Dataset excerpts
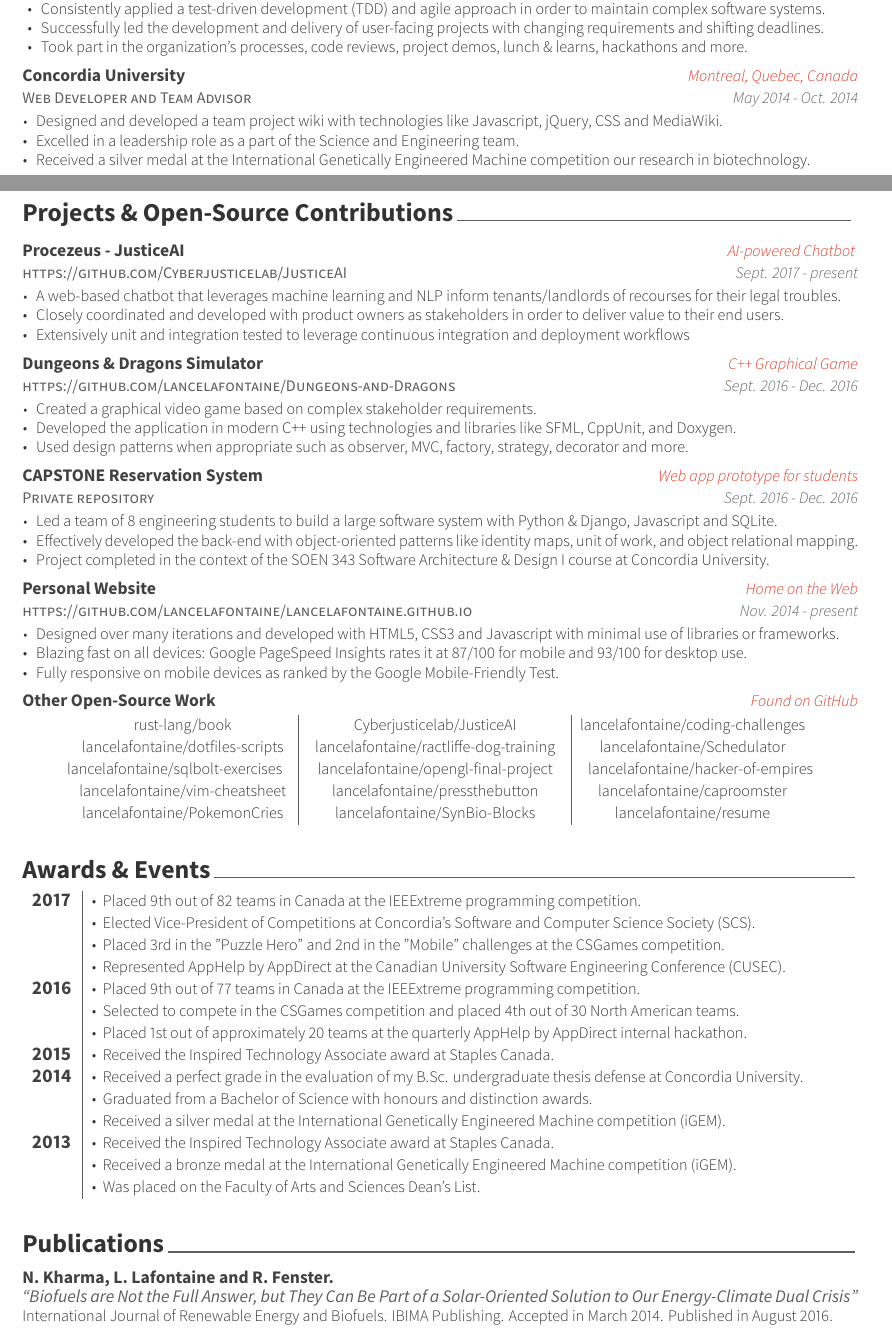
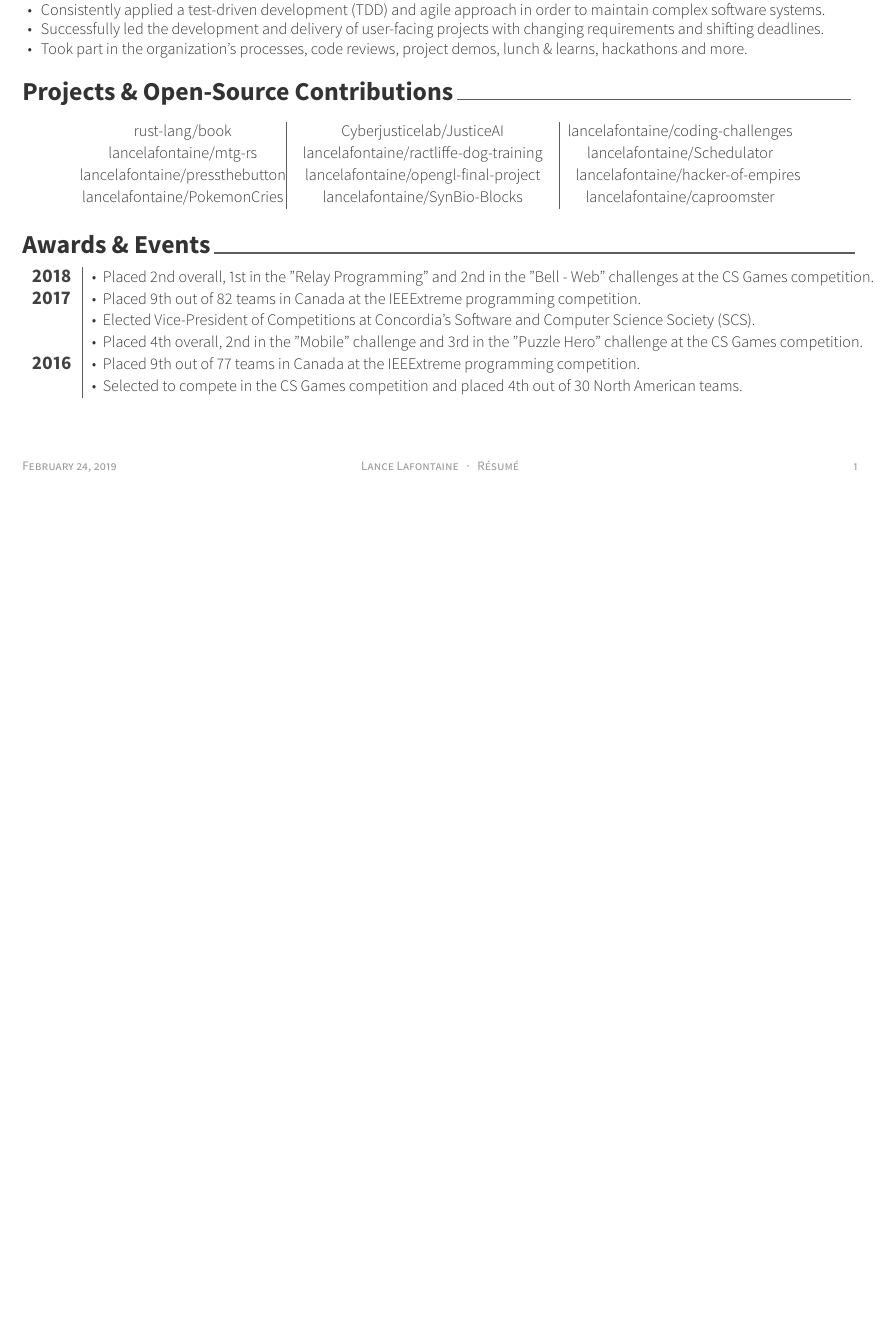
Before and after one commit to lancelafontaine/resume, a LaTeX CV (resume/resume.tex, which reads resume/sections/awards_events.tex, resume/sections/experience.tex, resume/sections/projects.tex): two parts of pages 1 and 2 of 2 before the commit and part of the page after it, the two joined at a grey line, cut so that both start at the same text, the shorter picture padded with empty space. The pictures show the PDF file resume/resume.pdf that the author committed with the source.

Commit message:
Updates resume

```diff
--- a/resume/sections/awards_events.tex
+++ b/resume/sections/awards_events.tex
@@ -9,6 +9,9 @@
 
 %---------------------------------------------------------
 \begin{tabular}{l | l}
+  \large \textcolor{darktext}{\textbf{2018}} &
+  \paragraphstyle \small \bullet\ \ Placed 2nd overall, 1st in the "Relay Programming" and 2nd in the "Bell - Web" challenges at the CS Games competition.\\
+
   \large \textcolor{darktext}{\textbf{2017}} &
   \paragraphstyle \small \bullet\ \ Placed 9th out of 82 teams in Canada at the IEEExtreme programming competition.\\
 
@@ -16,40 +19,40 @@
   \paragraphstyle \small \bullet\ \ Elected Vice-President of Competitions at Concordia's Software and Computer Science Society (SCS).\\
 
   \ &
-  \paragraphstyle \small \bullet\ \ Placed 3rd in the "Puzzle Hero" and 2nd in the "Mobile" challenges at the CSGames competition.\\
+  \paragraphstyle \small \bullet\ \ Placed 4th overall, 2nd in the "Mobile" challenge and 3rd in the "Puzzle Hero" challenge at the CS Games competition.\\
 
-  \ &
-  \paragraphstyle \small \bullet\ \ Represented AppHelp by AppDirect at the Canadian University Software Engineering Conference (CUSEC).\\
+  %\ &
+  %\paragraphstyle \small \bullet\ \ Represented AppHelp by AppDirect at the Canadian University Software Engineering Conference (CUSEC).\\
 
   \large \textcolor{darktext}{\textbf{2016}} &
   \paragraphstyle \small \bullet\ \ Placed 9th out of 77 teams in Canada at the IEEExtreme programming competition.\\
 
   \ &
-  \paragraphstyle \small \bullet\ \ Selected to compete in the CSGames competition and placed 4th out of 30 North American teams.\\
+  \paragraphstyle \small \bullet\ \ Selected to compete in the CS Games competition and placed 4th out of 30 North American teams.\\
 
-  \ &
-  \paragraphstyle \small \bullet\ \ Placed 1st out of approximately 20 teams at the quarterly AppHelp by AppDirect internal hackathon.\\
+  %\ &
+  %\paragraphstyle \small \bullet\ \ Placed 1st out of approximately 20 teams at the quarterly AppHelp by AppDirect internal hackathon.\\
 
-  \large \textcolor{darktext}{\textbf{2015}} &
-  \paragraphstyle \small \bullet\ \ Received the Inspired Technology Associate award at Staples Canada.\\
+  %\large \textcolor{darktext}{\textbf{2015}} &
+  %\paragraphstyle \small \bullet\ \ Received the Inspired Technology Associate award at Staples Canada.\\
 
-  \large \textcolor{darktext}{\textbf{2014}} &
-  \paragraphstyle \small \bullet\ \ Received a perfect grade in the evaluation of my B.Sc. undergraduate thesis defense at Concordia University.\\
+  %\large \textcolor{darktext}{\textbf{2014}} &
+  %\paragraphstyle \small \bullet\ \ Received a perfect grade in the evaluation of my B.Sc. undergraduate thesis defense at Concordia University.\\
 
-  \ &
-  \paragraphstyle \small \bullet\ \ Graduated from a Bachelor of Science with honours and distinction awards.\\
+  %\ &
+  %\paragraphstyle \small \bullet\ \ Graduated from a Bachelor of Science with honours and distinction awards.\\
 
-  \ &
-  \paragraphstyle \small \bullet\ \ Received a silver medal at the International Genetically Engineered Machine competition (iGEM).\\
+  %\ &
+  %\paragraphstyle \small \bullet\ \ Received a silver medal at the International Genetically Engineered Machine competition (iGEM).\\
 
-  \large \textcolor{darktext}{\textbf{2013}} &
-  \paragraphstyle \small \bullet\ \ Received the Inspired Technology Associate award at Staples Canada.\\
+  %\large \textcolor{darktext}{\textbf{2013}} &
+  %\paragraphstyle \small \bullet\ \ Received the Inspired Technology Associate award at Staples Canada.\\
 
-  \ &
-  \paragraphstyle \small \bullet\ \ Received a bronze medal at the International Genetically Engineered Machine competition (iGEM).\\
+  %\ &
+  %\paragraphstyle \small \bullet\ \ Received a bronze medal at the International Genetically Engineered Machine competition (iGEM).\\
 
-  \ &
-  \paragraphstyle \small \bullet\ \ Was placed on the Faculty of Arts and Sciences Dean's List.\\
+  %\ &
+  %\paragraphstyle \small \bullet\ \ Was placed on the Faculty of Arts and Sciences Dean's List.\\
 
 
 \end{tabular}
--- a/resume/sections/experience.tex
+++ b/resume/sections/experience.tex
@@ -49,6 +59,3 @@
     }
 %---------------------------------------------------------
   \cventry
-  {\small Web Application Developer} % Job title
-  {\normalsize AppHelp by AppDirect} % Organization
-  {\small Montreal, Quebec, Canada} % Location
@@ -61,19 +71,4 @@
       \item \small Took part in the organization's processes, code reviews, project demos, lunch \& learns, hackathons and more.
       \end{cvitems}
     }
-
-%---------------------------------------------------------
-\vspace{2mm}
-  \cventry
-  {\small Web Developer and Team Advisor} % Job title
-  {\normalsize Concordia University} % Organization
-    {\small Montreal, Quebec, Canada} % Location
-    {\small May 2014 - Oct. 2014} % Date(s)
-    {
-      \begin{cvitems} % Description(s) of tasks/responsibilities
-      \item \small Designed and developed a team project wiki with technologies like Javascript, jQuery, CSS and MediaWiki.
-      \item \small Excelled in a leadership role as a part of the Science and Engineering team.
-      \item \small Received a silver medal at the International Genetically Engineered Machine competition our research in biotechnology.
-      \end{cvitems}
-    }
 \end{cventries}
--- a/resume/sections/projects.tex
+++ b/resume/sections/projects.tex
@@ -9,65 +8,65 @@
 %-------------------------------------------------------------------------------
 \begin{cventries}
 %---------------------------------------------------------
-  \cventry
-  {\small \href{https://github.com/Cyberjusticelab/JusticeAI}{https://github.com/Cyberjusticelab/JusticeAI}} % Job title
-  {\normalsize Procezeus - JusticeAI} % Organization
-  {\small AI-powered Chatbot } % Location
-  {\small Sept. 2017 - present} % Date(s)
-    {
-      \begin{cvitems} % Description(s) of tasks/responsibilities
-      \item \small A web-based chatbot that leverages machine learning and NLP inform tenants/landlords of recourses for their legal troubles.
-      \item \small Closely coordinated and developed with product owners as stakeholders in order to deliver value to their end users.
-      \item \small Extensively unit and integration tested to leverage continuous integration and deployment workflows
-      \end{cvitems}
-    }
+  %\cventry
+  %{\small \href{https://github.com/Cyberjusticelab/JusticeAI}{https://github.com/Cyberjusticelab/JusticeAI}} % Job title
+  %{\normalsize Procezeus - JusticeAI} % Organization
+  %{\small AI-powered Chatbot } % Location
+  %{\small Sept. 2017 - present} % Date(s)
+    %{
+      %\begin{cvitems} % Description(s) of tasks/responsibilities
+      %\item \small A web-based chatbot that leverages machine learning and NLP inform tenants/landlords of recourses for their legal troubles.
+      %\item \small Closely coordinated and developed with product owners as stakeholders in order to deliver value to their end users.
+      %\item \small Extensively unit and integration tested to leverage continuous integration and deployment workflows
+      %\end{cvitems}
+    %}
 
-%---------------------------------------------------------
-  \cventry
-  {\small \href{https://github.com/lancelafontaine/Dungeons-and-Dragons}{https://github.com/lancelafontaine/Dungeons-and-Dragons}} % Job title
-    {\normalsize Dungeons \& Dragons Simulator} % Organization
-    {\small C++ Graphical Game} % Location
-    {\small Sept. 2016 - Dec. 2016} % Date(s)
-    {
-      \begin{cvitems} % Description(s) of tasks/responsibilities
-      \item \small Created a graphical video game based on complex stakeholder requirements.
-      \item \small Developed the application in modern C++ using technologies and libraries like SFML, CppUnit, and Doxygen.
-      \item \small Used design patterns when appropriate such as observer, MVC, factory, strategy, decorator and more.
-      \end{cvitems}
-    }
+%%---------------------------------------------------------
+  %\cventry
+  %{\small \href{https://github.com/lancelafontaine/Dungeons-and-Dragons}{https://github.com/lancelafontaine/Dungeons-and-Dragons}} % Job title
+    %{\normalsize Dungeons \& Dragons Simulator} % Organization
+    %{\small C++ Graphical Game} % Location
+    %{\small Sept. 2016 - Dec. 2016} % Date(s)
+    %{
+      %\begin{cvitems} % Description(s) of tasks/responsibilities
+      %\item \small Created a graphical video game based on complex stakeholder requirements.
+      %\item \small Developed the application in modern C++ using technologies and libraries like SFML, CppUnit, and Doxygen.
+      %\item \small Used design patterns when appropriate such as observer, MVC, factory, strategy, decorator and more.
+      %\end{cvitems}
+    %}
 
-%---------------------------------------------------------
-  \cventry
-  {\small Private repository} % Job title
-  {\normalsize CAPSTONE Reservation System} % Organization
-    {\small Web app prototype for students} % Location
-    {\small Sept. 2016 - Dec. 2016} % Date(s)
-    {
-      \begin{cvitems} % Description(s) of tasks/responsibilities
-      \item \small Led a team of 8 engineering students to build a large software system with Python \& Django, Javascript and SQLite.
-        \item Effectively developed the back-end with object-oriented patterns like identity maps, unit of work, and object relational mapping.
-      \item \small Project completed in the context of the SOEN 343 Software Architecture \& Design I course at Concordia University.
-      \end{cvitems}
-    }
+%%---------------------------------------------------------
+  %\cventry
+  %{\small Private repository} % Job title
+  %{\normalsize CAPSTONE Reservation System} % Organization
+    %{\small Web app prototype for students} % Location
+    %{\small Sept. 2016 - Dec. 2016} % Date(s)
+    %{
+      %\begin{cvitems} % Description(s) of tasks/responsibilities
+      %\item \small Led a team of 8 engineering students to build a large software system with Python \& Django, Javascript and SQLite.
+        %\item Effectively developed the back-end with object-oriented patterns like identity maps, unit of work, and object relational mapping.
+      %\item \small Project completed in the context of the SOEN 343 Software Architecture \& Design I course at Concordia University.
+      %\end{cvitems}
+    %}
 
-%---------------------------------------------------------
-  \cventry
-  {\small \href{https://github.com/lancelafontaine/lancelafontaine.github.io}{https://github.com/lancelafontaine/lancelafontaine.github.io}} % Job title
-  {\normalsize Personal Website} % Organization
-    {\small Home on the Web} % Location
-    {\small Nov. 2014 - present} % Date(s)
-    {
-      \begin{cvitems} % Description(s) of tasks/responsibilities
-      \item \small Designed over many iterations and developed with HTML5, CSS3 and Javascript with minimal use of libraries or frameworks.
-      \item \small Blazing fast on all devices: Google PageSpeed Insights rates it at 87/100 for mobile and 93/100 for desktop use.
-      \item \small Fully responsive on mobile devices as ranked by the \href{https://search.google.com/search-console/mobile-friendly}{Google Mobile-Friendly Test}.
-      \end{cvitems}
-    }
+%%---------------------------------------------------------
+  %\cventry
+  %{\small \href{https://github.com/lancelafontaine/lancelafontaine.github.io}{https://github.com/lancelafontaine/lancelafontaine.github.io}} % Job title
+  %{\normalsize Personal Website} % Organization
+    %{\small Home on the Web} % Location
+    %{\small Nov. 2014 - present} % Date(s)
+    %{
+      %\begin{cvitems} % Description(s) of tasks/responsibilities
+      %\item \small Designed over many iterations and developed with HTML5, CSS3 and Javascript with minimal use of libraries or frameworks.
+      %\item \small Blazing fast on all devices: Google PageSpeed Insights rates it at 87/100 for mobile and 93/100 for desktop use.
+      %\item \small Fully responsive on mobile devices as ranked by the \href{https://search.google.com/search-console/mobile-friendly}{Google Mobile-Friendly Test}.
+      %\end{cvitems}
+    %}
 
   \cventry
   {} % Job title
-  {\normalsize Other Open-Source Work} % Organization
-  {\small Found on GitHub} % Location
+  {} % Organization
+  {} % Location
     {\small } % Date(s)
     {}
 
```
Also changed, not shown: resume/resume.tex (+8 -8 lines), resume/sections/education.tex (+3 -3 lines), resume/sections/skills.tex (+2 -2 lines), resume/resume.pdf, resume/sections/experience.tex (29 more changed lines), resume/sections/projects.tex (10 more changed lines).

* [TASK TO CARRY OUT]:
Reproduce every line above that contains the string "legal".

* [PROBLEM SOLUTION]:
-      \item \small A web-based chatbot that leverages machine learning and NLP inform tenants/landlords of recourses for their legal troubles.
+      %\item \small A web-based chatbot that leverages machine learning and NLP inform tenants/landlords of recourses for their legal troubles.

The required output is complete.